The only other team to join Lampre-Merida in lining up at the start of the Tour of Flanders last week with a full fleet of disc brake bikes, Dutch squad Roompot-Oranje Peloton was riding an as yet unreleased Isaac Element SL Disc frameset. While they didn’t make the cut for another weekend of Classics and cobbles at Paris-Roubaix this weekend, the Pro Continental team did fare a bit better with 5 of 8 riders making it all the way to the finish, and 47th place being the best finish on disc brakes rolling in with the main peloton.
From the bike perspective, Isaac has been building carbon frames and forks for more than 15 years, and sells their bikes across a fairly limited EU market in their Netherlands home, the rest of Benelux, Germany & Spain. The standard Element SL is their lightest and raciest carbon bike on offer and is the standard weapon of choice of Roompot. They do sell a carbon disc brake endurance road bike, but the additional of an Element SL Disc for the team, suggests that disc brakes will make it to their light bike for consumers too in the near future…
Roompot’s Element SL Disc bikes bear a strong resemblance to the rim brake bikes. From the headtube back to the same thin seatstays and asymmetric chainstays the frames look essentially the same. From there these disc brake bikes get completely revised dropouts with 12mm thru-axles, and a curved end to the seatstays to leave plenty of room for a chainstay-located flat mount disc brake caliper.

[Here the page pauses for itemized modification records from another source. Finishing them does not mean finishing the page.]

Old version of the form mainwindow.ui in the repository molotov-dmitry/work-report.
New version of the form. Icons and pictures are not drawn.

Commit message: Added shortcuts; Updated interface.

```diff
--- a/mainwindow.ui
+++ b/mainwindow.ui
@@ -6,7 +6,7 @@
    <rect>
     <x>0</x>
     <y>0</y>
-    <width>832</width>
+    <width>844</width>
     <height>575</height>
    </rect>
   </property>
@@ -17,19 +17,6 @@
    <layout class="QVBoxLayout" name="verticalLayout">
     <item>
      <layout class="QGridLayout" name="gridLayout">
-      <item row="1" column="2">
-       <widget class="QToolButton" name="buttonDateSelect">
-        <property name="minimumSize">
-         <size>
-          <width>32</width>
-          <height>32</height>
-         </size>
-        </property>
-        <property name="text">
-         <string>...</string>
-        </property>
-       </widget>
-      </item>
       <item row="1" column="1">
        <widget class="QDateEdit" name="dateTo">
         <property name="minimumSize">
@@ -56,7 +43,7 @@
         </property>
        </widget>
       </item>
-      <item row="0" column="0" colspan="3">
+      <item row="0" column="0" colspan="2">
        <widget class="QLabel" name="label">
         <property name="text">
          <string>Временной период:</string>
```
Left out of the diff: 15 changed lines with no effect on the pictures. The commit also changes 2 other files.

The Roompot bikes were set up with a mix of disc brake wheels from Fast Forward. While most of the team was rolling on the 45mm deep FFWD F4D tubulars built on Centerlock DT 240s hubs, there were a couple of bikes with deeper 60mm F6Ds (which technically aren’t yet offered for disc brakes.) As with many wheels from European companies, the FFWD rims might be made in Asia, but actually building the wheels often takes place in Europe; here by FFWD in Holland. And a touch of electrical tape keeps the rattling at bay over the cobbles.
The Isaac bikes were fitted with SRAM’s Red Hydro drivetrains, and like Lampre the team was using 160mm rotors, in theory to match up with universal support wheels (although it wasn’t clear if the Shimano neutral support cars had the correct axle standard on the disc wheels on their roofs.) The team was all riding on Zipp Service Course SL alloy bars & stems and carbon seatposts with a mix of Selle Italia and Fizik saddles, seemingly based on rider preference. The team’s forks look to borrow the shape from Isaac’s endurance road Boson Disc bike, but they do get a redesigned axle interface that allows for adjustment of the position of the QR lever on the other side of the thru-axle for quick and accurate positioning.
Out back we can get a closeup of the tread of the team’s 28mm Vredestein Fortezza Senso T tubular tires with their smooth center section and ribbed shoulders. You can also see in the background that while the team all started on disc brakes, unlike Lampre, Roompot had their standard rim brake bikes on the roof of their chase cars too, in case they ran into any problems out of the cobbled roads.